§ **What this task involves**: Extract every line of the material below and reproduce it faithfully.

▬▬▬▬▬▬▬▬▬▬

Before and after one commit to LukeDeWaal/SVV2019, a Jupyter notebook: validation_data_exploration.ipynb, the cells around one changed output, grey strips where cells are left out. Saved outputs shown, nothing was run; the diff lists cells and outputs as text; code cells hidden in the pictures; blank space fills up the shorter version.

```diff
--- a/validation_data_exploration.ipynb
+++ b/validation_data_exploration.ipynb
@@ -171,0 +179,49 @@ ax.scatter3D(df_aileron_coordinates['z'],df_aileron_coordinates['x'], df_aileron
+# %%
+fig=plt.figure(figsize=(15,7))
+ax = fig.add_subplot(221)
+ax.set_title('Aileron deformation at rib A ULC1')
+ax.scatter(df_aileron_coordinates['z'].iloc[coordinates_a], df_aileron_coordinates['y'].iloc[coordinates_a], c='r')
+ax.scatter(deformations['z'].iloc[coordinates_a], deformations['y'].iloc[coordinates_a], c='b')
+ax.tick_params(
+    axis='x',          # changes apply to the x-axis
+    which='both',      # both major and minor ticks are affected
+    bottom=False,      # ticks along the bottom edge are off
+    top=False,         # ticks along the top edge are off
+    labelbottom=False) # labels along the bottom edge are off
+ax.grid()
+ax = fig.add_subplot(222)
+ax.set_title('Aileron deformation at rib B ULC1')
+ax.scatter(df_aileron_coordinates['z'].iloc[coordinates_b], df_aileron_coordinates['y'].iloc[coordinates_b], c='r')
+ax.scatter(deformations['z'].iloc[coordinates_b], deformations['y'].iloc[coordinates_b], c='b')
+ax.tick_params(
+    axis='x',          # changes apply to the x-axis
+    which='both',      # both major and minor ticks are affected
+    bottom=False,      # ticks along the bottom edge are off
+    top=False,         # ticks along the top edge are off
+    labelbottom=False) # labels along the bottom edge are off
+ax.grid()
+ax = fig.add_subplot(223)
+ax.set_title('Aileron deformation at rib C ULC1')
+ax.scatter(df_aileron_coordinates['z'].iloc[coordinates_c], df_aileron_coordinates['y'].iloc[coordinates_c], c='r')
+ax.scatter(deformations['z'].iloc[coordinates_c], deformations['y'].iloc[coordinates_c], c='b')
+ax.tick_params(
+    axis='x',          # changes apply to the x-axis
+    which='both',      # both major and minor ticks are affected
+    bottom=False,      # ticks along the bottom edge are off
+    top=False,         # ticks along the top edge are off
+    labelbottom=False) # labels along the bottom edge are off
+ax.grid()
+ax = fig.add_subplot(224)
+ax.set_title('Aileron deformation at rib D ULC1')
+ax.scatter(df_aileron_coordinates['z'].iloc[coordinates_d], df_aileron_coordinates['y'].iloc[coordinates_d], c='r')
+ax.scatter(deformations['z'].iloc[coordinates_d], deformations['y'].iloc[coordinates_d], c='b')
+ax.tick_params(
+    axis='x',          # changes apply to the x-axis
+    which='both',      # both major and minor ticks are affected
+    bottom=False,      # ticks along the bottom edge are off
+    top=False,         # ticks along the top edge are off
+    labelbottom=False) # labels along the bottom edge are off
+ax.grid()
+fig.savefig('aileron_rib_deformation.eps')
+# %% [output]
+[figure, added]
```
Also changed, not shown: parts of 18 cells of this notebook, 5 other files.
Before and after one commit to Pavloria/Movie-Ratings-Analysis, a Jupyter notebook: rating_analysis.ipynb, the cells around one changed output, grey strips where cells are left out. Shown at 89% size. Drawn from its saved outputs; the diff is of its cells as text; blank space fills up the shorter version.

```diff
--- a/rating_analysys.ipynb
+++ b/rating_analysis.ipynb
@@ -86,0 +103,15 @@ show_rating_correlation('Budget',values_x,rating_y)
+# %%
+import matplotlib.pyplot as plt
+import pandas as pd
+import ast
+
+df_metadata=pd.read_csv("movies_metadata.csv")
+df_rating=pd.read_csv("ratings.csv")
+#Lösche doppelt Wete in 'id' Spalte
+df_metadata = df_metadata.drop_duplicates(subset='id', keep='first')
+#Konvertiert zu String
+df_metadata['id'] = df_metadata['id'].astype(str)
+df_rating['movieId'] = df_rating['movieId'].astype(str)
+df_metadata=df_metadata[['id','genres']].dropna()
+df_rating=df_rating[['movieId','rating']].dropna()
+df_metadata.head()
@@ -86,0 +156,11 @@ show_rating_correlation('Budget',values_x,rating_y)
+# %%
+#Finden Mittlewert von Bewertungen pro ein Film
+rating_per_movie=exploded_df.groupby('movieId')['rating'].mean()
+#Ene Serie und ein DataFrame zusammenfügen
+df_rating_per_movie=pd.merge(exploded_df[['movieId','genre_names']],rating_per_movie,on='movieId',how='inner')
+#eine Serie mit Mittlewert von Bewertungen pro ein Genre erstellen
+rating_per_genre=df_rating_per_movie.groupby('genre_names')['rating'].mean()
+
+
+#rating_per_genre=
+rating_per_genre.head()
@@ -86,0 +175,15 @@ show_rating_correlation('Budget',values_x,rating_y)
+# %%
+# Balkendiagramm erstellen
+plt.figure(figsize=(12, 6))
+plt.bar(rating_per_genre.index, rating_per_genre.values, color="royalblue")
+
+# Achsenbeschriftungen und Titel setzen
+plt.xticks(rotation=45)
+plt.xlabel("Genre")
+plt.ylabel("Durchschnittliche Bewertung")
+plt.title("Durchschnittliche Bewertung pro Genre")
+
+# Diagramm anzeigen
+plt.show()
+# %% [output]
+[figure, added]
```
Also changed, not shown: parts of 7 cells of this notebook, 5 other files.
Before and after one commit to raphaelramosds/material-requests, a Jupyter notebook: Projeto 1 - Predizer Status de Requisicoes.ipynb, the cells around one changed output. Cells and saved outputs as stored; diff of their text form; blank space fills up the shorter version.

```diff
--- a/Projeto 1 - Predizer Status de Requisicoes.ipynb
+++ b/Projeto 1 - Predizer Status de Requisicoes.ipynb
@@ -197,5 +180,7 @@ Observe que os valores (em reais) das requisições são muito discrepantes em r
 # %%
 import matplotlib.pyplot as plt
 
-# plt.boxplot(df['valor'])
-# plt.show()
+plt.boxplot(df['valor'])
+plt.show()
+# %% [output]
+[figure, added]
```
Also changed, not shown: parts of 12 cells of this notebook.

▬▬▬▬▬▬▬▬▬▬

§ **Answer to this task**:
Before and after one commit to LukeDeWaal/SVV2019, a Jupyter notebook: validation_data_exploration.ipynb, the cells around one changed output, grey strips where cells are left out. Saved outputs shown, nothing was run; the diff lists cells and outputs as text; code cells hidden in the pictures; blank space fills up the shorter version.

```diff
--- a/validation_data_exploration.ipynb
+++ b/validation_data_exploration.ipynb
@@ -171,0 +179,49 @@ ax.scatter3D(df_aileron_coordinates['z'],df_aileron_coordinates['x'], df_aileron
+# %%
+fig=plt.figure(figsize=(15,7))
+ax = fig.add_subplot(221)
+ax.set_title('Aileron deformation at rib A ULC1')
+ax.scatter(df_aileron_coordinates['z'].iloc[coordinates_a], df_aileron_coordinates['y'].iloc[coordinates_a], c='r')
+ax.scatter(deformations['z'].iloc[coordinates_a], deformations['y'].iloc[coordinates_a], c='b')
+ax.tick_params(
+    axis='x',          # changes apply to the x-axis
+    which='both',      # both major and minor ticks are affected
+    bottom=False,      # ticks along the bottom edge are off
+    top=False,         # ticks along the top edge are off
+    labelbottom=False) # labels along the bottom edge are off
+ax.grid()
+ax = fig.add_subplot(222)
+ax.set_title('Aileron deformation at rib B ULC1')
+ax.scatter(df_aileron_coordinates['z'].iloc[coordinates_b], df_aileron_coordinates['y'].iloc[coordinates_b], c='r')
+ax.scatter(deformations['z'].iloc[coordinates_b], deformations['y'].iloc[coordinates_b], c='b')
+ax.tick_params(
+    axis='x',          # changes apply to the x-axis
+    which='both',      # both major and minor ticks are affected
+    bottom=False,      # ticks along the bottom edge are off
+    top=False,         # ticks along the top edge are off
+    labelbottom=False) # labels along the bottom edge are off
+ax.grid()
+ax = fig.add_subplot(223)
+ax.set_title('Aileron deformation at rib C ULC1')
+ax.scatter(df_aileron_coordinates['z'].iloc[coordinates_c], df_aileron_coordinates['y'].iloc[coordinates_c], c='r')
+ax.scatter(deformations['z'].iloc[coordinates_c], deformations['y'].iloc[coordinates_c], c='b')
+ax.tick_params(
+    axis='x',          # changes apply to the x-axis
+    which='both',      # both major and minor ticks are affected
+    bottom=False,      # ticks along the bottom edge are off
+    top=False,         # ticks along the top edge are off
+    labelbottom=False) # labels along the bottom edge are off
+ax.grid()
+ax = fig.add_subplot(224)
+ax.set_title('Aileron deformation at rib D ULC1')
+ax.scatter(df_aileron_coordinates['z'].iloc[coordinates_d], df_aileron_coordinates['y'].iloc[coordinates_d], c='r')
+ax.scatter(deformations['z'].iloc[coordinates_d], deformations['y'].iloc[coordinates_d], c='b')
+ax.tick_params(
+    axis='x',          # changes apply to the x-axis
+    which='both',      # both major and minor ticks are affected
+    bottom=False,      # ticks along the bottom edge are off
+    top=False,         # ticks along the top edge are off
+    labelbottom=False) # labels along the bottom edge are off
+ax.grid()
+fig.savefig('aileron_rib_deformation.eps')
+# %% [output]
+[figure, added]
```
Also changed, not shown: parts of 18 cells of this notebook, 5 other files.
Before and after one commit to Pavloria/Movie-Ratings-Analysis, a Jupyter notebook: rating_analysis.ipynb, the cells around one changed output, grey strips where cells are left out. Shown at 89% size. Drawn from its saved outputs; the diff is of its cells as text; blank space fills up the shorter version.

```diff
--- a/rating_analysys.ipynb
+++ b/rating_analysis.ipynb
@@ -86,0 +103,15 @@ show_rating_correlation('Budget',values_x,rating_y)
+# %%
+import matplotlib.pyplot as plt
+import pandas as pd
+import ast
+
+df_metadata=pd.read_csv("movies_metadata.csv")
+df_rating=pd.read_csv("ratings.csv")
+#Lösche doppelt Wete in 'id' Spalte
+df_metadata = df_metadata.drop_duplicates(subset='id', keep='first')
+#Konvertiert zu String
+df_metadata['id'] = df_metadata['id'].astype(str)
+df_rating['movieId'] = df_rating['movieId'].astype(str)
+df_metadata=df_metadata[['id','genres']].dropna()
+df_rating=df_rating[['movieId','rating']].dropna()
+df_metadata.head()
@@ -86,0 +156,11 @@ show_rating_correlation('Budget',values_x,rating_y)
+# %%
+#Finden Mittlewert von Bewertungen pro ein Film
+rating_per_movie=exploded_df.groupby('movieId')['rating'].mean()
+#Ene Serie und ein DataFrame zusammenfügen
+df_rating_per_movie=pd.merge(exploded_df[['movieId','genre_names']],rating_per_movie,on='movieId',how='inner')
+#eine Serie mit Mittlewert von Bewertungen pro ein Genre erstellen
+rating_per_genre=df_rating_per_movie.groupby('genre_names')['rating'].mean()
+
+
+#rating_per_genre=
+rating_per_genre.head()
@@ -86,0 +175,15 @@ show_rating_correlation('Budget',values_x,rating_y)
+# %%
+# Balkendiagramm erstellen
+plt.figure(figsize=(12, 6))
+plt.bar(rating_per_genre.index, rating_per_genre.values, color="royalblue")
+
+# Achsenbeschriftungen und Titel setzen
+plt.xticks(rotation=45)
+plt.xlabel("Genre")
+plt.ylabel("Durchschnittliche Bewertung")
+plt.title("Durchschnittliche Bewertung pro Genre")
+
+# Diagramm anzeigen
+plt.show()
+# %% [output]
+[figure, added]
```
Also changed, not shown: parts of 7 cells of this notebook, 5 other files.
Before and after one commit to raphaelramosds/material-requests, a Jupyter notebook: Projeto 1 - Predizer Status de Requisicoes.ipynb, the cells around one changed output. Cells and saved outputs as stored; diff of their text form; blank space fills up the shorter version.

```diff
--- a/Projeto 1 - Predizer Status de Requisicoes.ipynb
+++ b/Projeto 1 - Predizer Status de Requisicoes.ipynb
@@ -197,5 +180,7 @@ Observe que os valores (em reais) das requisições são muito discrepantes em r
 # %%
 import matplotlib.pyplot as plt
 
-# plt.boxplot(df['valor'])
-# plt.show()
+plt.boxplot(df['valor'])
+plt.show()
+# %% [output]
+[figure, added]
```
Also changed, not shown: parts of 12 cells of this notebook.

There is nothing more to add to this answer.